So, one evening, I decided to settle in and fish for it into the darkness. Once again, the bait was a big lobworm, positioned exactly on the gravels where the barbel liked to feed. A three pound chub came and went and with it, I feared my chances had gone, too. But no. a little after 11pm, the tip twitched, thwacked round and I was left in no doubt whatsoever that the monster was on. I'll avoid a tedious tale of this way and that, upstream and down but I'll tell you that right at the end, when the fish was coming to the net, the hook just popped. I still feel the devastation.
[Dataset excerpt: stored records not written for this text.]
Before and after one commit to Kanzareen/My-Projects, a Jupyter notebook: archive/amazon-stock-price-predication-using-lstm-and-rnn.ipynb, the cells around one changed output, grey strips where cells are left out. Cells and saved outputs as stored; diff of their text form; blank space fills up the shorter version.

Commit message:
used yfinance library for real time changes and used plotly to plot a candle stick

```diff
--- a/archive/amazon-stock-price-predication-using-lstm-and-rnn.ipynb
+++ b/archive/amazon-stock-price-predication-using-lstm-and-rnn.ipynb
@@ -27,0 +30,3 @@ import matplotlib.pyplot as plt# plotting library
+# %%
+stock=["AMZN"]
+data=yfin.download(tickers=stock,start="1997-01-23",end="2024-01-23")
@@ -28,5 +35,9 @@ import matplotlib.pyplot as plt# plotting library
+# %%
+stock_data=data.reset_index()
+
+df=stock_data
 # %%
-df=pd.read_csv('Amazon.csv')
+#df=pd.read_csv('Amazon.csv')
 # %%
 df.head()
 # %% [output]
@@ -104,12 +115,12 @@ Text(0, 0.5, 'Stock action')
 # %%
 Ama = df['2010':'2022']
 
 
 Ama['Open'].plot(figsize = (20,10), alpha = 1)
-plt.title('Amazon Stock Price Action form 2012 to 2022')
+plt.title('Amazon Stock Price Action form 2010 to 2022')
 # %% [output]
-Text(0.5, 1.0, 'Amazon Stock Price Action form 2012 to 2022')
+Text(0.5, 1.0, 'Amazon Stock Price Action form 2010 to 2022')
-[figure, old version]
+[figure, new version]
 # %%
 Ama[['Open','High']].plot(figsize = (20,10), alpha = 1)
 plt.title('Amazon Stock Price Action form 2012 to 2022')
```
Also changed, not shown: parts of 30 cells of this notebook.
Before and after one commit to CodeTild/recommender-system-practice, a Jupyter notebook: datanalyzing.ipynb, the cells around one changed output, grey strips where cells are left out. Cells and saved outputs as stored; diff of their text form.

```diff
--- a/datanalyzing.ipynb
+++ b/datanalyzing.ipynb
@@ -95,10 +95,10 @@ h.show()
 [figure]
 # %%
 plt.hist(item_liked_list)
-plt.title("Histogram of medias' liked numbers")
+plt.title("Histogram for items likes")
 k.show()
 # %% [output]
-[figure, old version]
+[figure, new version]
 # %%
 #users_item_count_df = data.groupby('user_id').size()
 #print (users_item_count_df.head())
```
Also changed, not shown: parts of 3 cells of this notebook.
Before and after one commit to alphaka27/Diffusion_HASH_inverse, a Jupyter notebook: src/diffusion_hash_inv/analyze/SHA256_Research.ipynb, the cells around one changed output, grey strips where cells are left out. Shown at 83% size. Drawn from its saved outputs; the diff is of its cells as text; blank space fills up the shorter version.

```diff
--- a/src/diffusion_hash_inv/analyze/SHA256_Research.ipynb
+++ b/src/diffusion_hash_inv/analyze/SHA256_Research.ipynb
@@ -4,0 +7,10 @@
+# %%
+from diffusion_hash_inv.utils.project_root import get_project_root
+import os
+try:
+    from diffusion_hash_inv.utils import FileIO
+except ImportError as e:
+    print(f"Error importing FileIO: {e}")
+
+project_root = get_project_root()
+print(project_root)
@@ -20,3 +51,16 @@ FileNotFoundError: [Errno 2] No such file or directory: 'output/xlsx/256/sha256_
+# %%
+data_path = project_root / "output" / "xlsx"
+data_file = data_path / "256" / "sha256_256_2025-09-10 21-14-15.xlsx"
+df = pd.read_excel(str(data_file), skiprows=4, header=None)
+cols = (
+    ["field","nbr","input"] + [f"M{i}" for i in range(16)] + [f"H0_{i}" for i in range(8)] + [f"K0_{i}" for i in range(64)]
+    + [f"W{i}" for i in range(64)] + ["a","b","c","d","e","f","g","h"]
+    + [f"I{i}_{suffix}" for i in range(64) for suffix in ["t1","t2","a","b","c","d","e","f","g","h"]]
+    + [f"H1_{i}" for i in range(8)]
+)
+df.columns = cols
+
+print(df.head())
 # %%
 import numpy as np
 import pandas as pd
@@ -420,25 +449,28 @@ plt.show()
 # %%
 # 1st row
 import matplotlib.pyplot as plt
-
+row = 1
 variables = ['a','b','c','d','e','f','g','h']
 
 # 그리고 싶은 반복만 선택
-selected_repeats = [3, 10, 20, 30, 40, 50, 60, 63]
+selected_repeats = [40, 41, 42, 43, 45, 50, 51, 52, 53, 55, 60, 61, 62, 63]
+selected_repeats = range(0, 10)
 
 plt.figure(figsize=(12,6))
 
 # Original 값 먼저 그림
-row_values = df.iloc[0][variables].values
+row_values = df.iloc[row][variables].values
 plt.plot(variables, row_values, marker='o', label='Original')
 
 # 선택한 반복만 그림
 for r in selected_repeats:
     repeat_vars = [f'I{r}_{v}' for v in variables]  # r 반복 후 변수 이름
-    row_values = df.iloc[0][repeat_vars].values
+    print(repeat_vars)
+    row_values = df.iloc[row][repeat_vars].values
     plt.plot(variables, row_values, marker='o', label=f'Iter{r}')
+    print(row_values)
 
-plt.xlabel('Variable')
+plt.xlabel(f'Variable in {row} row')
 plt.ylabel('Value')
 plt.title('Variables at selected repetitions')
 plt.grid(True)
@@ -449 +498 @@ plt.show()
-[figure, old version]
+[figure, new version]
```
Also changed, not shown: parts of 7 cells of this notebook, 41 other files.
How big were those fish? Well, I was tiny when I lost the eel but I still, deep down, know it was over 10 pounds in weight. As for the sea trout, I'd seen a lot of fish in that period up to 15 or 16 pounds or so and I feel my guestimation of 20 pounds or a little more cannot be far out. The pike, of course, I'll never know but I'd guess it was 30 plus. That chub is still something of a mystery. I've caught chub to just under seven and I've seen plenty much, much bigger in the water. But nothing quite like this one. I'd say nine or even a bit more. And as for that barbel! If that wasn't a 22-pounder then I've never fished before in all my life! Do I care about these lost fish? Of course I do but I'll ever be grateful for the excitement and the memories they've given.